7. We use the Author/Date system of citing references, as described in The ChicagoManual of Style (14th ed., University of Chicago Press, 1993). In the text or notes, works should be cited as follows (author, year, page number); for example (Anzaldúa 1990, 86). An author's name can be left out if understood from the context; for example (1990, 86). A list of all works cited should be included after the notes in a list called "References."
Benhabib, Seyla. 1992. Situating the self: Gender, community, and postmodernism in contemporary ethics. New York: Routledge. [book]
Clines, Francis X. 2001. Before and after: Voices in the wind, a new form of grieving evolves over last goodbyes. The New York Times, 16 September, Week in Review. [newspaper reference]
Collins, Patricia Hill. 2000. It's all in the family: Intersections of race, gender, and nation. In Decentering the center: Philosophy for a multicultural, postcolonial, and feminist world, ed. Uma Narayan and Sandra Harding. Bloomington: Indiana University Press. [article or chapter in a book—fully cite even when that book already appears in same reference list]
Education for All Handicapped Children Act. 1975. U.S. Public Law 94-142, U.S. Code. Vol. 20, sec. 1400 et seq. [U.S. public law or statute cited in text or in notes, not references]
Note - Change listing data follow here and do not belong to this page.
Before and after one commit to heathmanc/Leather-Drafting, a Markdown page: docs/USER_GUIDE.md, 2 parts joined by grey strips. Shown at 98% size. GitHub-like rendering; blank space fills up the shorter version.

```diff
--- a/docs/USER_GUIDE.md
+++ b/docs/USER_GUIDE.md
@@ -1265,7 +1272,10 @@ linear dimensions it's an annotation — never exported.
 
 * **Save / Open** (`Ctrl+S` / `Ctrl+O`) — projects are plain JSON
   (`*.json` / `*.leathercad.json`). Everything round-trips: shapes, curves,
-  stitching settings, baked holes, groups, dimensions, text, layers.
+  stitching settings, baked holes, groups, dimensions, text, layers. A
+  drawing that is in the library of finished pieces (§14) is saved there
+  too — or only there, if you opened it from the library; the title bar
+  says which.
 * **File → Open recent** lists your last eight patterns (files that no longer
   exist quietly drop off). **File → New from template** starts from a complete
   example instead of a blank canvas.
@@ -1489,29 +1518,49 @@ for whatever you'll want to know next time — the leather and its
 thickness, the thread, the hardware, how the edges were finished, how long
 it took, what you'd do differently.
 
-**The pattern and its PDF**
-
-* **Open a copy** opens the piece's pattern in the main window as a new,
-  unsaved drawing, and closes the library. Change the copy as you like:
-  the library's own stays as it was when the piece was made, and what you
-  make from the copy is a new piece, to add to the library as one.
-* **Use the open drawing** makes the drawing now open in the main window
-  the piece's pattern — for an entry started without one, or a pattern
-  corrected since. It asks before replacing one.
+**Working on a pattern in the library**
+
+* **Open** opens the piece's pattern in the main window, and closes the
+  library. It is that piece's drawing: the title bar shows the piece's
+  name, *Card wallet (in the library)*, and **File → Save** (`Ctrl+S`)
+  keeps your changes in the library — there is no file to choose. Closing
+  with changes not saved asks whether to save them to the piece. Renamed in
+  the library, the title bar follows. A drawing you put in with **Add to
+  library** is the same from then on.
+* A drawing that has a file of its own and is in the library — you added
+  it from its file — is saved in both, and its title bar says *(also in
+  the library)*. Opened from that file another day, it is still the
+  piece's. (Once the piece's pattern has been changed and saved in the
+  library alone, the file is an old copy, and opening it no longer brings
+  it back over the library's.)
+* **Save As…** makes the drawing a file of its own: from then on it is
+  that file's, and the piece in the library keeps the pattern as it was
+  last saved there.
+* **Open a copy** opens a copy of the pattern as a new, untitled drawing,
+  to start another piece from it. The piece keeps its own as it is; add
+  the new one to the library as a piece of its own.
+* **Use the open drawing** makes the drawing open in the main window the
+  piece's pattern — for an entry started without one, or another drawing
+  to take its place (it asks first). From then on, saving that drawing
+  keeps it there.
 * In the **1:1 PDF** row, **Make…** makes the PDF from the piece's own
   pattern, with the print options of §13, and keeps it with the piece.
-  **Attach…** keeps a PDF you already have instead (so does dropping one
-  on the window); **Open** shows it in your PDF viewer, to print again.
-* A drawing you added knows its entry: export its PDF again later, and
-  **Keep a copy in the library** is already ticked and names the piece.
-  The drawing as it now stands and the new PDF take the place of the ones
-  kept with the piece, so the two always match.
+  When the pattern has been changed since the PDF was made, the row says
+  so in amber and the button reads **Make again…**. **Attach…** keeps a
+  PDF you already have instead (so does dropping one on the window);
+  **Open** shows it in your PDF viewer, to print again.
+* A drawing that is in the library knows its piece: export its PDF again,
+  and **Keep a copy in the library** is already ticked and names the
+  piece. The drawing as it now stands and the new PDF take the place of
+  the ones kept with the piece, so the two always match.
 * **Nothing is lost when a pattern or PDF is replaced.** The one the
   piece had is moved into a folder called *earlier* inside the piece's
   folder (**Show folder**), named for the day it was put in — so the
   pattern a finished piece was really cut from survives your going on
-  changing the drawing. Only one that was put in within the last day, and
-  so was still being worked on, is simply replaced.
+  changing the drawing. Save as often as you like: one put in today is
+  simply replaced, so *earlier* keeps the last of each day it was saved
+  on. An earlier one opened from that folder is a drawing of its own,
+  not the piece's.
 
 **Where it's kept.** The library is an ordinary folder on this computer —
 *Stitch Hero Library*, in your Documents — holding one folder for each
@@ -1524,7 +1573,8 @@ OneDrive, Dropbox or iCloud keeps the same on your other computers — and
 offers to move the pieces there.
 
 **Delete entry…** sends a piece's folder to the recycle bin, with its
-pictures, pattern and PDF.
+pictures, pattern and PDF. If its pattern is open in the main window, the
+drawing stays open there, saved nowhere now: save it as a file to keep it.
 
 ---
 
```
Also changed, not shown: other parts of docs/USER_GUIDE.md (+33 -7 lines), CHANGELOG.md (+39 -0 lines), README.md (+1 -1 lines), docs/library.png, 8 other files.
Judt, Tony. 2002. America at war. In Striking terror: America's new war, ed. Robert...